Not until we RTB and hear the briefing do I know how good. An incredible dleven kills including my own two, meaning that the three of them got three apiece, plus my lucky gun shot. That would rate a medal in any man's air force. But since we didn't complete the assigned mission, we got a "horrible" rating anyway. Never mind, the dreaded EW radar is rubble, along with a few other assets.
In the real world a pilot has only one life to lose, and a lead would have aborted this mission based on highly unfavorable odds. It's a little different in a sim. To take out a vital target may be worth an aircraft or two.
Again, it's impossible to ignore the huge role luck plays in battle, as true in real war as it is in this sim. We were plagued in this mission with nearly as many attacks as the prior missions, yet this time around it played out just right. I can't say I did a wonderful job directing my package, but the nature of the AI dictates that I give my element directions, not merely order them to unloose their weapons.
After designating, I sent them off to do their job while I did mine. All elements accomplished their tasks with flying colors. Maybe a year from now I'll understand how the AI plays this game. Perhaps it does such a good job producing random circumstances that it really does create the fog and luck of war. Yes, good planning played a big role in this mission, but so did good flying.
Understanding the Enemy
There is no mystery about why veterans are so rude to "greenies." Experience equates to survival. Our success is relative to the amount of effort we make in understanding how the enemy operates. In all strategy games, it's you against the AI.
Learning how the AI works is the same thing as analyzing the enemy in a real war. Our real enemy here is a computer program and our job is to defeat it. You shouldn't let this reality affect your believability quotient. It is no different in real war in which great efforts are made to understand how the enemy thinks, his tactics, and how he employs his assets.

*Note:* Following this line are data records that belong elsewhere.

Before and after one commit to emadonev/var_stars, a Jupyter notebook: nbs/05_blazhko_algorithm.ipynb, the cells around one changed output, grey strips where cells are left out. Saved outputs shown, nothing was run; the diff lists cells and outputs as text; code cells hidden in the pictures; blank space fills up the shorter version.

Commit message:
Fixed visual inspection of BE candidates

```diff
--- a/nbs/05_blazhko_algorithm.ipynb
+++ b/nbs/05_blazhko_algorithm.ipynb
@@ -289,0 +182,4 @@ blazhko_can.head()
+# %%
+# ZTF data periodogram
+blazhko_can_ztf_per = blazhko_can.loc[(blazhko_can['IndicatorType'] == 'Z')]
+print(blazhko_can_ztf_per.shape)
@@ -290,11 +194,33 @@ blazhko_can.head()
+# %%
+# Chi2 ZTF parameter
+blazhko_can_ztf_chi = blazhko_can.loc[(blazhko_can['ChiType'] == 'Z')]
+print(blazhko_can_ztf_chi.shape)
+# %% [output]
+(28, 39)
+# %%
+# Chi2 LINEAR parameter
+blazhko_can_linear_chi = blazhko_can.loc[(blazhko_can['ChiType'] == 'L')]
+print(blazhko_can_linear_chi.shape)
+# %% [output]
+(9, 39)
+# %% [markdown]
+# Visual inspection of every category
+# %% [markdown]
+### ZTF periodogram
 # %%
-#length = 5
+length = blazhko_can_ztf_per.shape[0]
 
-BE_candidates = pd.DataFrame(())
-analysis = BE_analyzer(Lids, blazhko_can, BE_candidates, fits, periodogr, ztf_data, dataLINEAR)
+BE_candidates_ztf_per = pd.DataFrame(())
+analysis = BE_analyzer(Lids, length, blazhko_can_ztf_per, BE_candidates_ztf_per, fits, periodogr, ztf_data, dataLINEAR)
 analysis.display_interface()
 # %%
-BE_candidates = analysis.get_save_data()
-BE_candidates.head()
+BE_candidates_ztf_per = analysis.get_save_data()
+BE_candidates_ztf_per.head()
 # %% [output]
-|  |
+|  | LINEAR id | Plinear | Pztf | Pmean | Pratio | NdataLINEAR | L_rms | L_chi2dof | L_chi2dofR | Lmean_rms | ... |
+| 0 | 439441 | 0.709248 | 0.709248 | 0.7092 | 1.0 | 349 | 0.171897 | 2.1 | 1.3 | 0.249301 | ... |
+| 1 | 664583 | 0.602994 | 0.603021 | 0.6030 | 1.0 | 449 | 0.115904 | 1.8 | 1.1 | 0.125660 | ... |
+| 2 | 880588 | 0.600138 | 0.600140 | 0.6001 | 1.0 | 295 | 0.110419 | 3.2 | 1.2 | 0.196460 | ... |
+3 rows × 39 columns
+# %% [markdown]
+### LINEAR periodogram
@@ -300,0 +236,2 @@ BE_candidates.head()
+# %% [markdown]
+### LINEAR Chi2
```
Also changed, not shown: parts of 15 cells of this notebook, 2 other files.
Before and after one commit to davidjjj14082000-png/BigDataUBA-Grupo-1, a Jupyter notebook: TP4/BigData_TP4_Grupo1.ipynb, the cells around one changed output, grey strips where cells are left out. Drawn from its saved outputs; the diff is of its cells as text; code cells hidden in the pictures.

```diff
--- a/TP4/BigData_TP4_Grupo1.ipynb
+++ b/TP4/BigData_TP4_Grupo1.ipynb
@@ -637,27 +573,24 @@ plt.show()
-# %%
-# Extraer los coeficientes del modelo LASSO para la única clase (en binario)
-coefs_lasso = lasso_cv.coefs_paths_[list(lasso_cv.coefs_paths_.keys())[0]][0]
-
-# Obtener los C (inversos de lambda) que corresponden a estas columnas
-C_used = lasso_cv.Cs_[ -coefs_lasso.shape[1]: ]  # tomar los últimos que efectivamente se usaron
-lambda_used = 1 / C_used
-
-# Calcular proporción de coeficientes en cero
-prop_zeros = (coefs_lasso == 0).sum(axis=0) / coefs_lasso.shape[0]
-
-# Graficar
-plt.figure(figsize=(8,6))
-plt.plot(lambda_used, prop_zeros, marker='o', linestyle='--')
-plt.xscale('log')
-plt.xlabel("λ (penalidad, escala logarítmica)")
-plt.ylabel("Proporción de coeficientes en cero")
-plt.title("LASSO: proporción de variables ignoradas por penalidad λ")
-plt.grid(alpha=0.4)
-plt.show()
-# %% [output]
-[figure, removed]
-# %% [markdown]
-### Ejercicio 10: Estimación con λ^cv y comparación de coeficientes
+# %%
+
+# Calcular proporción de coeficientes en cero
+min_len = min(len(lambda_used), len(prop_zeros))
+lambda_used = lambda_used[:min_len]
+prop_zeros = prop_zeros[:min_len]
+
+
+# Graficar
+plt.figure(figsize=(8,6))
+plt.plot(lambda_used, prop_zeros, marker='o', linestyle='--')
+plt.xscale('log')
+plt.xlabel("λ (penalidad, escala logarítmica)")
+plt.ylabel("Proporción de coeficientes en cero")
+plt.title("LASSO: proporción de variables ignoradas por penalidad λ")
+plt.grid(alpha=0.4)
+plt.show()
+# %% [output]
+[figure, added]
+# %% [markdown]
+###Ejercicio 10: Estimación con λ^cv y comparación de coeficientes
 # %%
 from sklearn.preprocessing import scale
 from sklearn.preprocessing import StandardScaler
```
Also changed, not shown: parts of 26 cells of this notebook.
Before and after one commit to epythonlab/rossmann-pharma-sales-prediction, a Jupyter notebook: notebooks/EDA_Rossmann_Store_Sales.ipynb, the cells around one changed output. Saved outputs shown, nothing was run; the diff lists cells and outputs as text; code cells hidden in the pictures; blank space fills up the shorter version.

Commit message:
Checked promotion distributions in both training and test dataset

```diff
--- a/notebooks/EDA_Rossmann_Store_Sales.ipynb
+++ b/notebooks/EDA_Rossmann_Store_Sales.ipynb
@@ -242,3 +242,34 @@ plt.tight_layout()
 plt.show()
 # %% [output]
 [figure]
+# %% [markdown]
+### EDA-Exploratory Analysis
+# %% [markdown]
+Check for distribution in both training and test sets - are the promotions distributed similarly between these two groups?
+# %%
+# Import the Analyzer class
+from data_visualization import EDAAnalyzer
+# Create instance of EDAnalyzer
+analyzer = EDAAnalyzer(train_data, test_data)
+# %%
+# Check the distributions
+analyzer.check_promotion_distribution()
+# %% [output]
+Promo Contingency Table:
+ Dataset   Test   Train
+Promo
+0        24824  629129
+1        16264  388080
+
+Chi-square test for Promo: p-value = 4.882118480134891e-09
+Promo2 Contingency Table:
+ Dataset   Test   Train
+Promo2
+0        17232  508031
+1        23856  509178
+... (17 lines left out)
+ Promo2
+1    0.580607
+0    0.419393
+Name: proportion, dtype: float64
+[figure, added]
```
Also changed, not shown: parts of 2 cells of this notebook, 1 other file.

Why my package flew so well still remains something of a mystery. Is it keyed to how well I fly? Or does the AI randomly have them perform differently on every mission? Did the downing of the EW radar give us the edge in that battle on egress? Under attack, of course, the radar would shut down. Did the inability of radar operators to vector interceptors on us play a role? No doubt it did.
It is also clear that how well a lead manages his flight plays an enormous role. If a lead can find time to designate targets for each of his wings, success will increase proportionately.
Know your weapons and their limits. Choosing the right weapon for the job can make a huge difference. The ability to launch five Mavericks quickly at individual targets was critical. Note that the Mav's did the job because the field of fire was completely open. Cluster bombs could have done the job, but bombing while we are under attack poses the risk of failure. In such a case, stand off weapons are the right choice.
Go to Page3, Part II